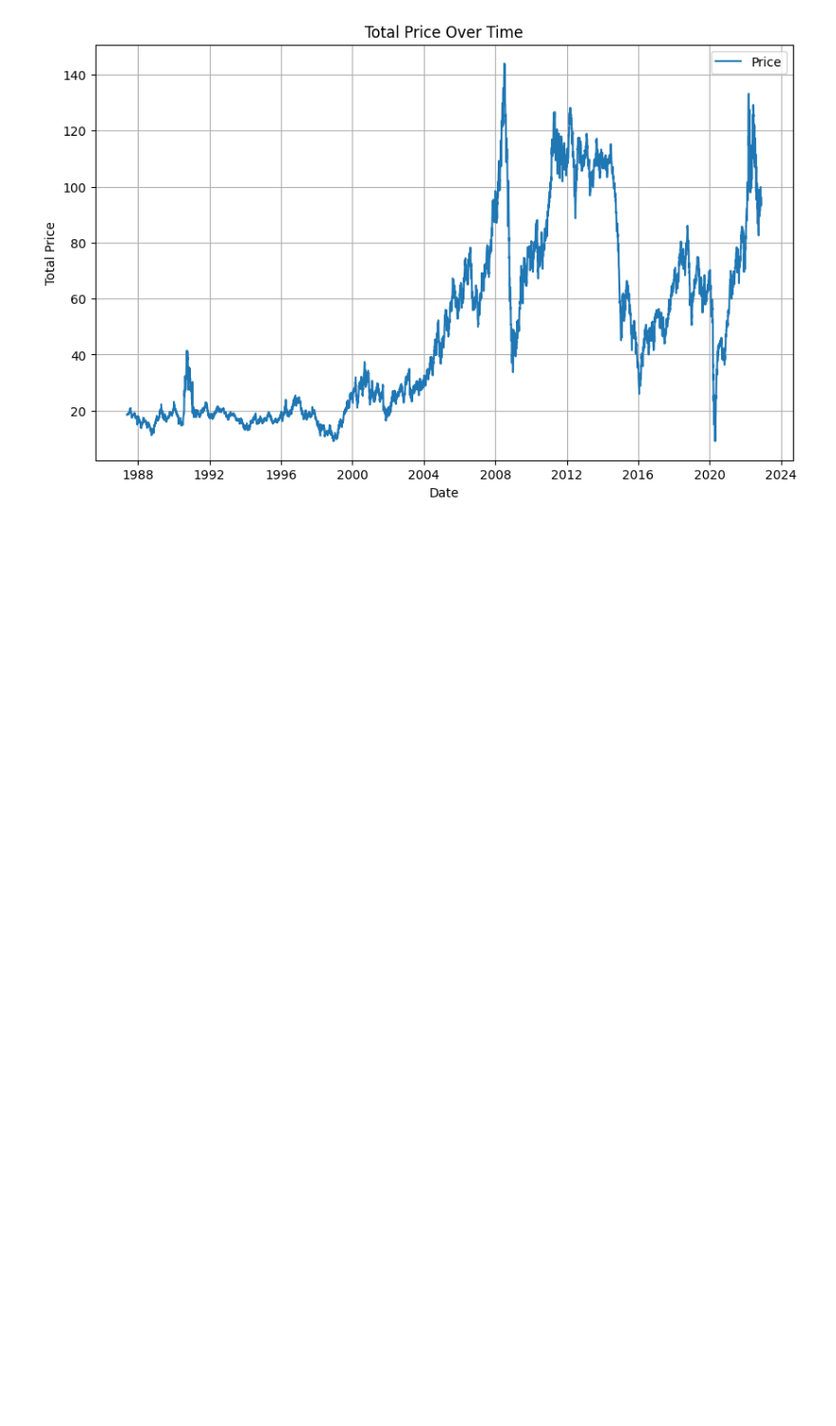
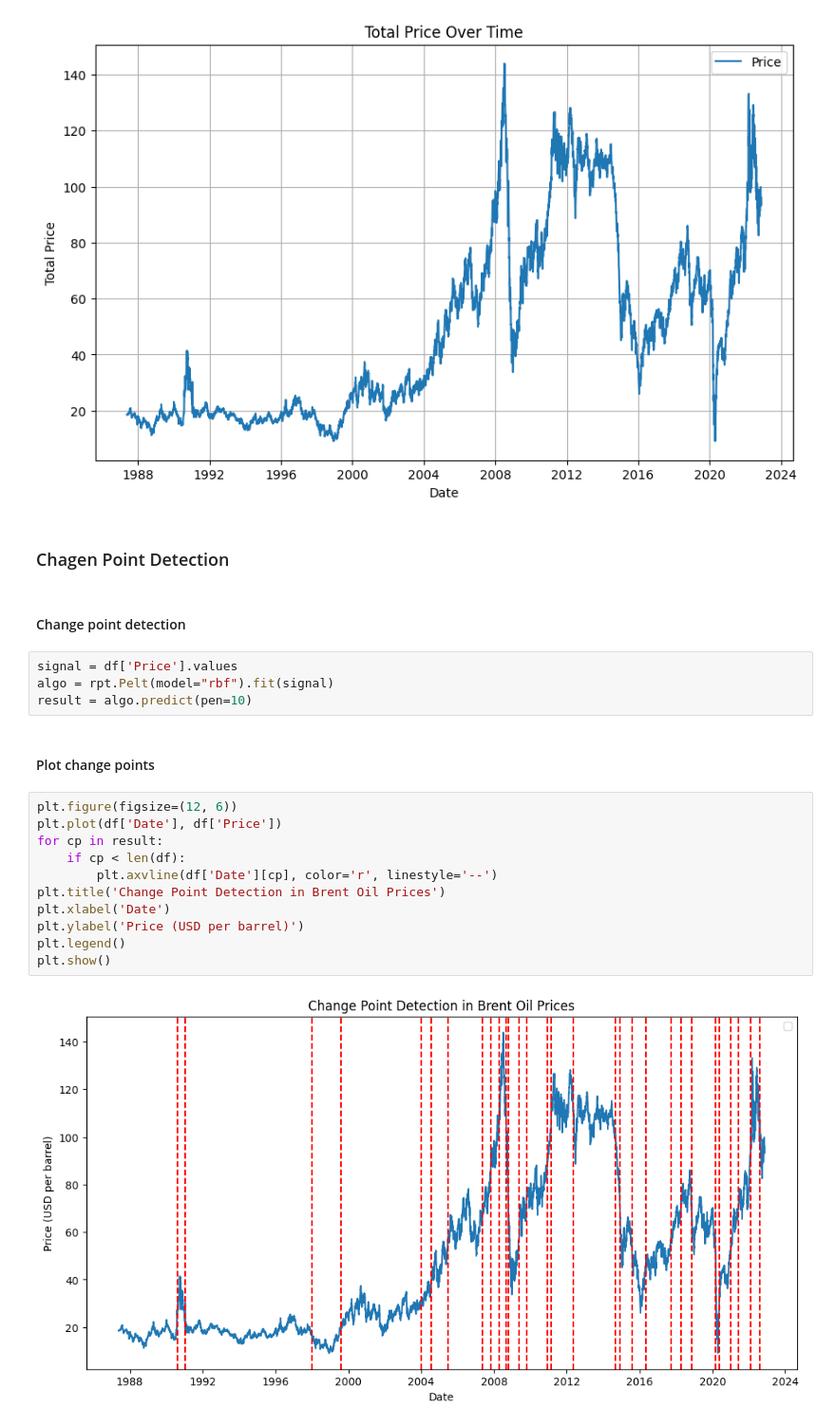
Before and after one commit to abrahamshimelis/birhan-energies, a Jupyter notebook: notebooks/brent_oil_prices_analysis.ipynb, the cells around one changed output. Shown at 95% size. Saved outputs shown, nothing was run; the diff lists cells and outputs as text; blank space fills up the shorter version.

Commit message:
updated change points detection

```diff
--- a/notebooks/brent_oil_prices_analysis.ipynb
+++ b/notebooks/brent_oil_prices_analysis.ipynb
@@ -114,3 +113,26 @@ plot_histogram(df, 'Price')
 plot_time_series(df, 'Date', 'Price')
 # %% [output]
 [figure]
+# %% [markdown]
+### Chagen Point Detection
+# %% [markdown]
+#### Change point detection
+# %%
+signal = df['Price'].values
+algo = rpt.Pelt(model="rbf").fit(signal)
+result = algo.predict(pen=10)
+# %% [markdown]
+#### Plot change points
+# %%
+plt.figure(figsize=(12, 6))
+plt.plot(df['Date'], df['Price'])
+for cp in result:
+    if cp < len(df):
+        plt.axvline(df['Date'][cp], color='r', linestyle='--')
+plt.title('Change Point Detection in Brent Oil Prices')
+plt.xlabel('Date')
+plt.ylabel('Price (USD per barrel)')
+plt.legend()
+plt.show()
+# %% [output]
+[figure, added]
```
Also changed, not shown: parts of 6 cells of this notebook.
+++++
When pictures appear among the entries, skip them and copy all remaining text precisely.

*Final answer*.
Before and after one commit to abrahamshimelis/birhan-energies, a Jupyter notebook: notebooks/brent_oil_prices_analysis.ipynb, the cells around one changed output. Shown at 95% size. Saved outputs shown, nothing was run; the diff lists cells and outputs as text; blank space fills up the shorter version.

Commit message:
updated change points detection

```diff
--- a/notebooks/brent_oil_prices_analysis.ipynb
+++ b/notebooks/brent_oil_prices_analysis.ipynb
@@ -114,3 +113,26 @@ plot_histogram(df, 'Price')
 plot_time_series(df, 'Date', 'Price')
 # %% [output]
 [figure]
+# %% [markdown]
+### Chagen Point Detection
+# %% [markdown]
+#### Change point detection
+# %%
+signal = df['Price'].values
+algo = rpt.Pelt(model="rbf").fit(signal)
+result = algo.predict(pen=10)
+# %% [markdown]
+#### Plot change points
+# %%
+plt.figure(figsize=(12, 6))
+plt.plot(df['Date'], df['Price'])
+for cp in result:
+    if cp < len(df):
+        plt.axvline(df['Date'][cp], color='r', linestyle='--')
+plt.title('Change Point Detection in Brent Oil Prices')
+plt.xlabel('Date')
+plt.ylabel('Price (USD per barrel)')
+plt.legend()
+plt.show()
+# %% [output]
+[figure, added]
```
Also changed, not shown: parts of 6 cells of this notebook.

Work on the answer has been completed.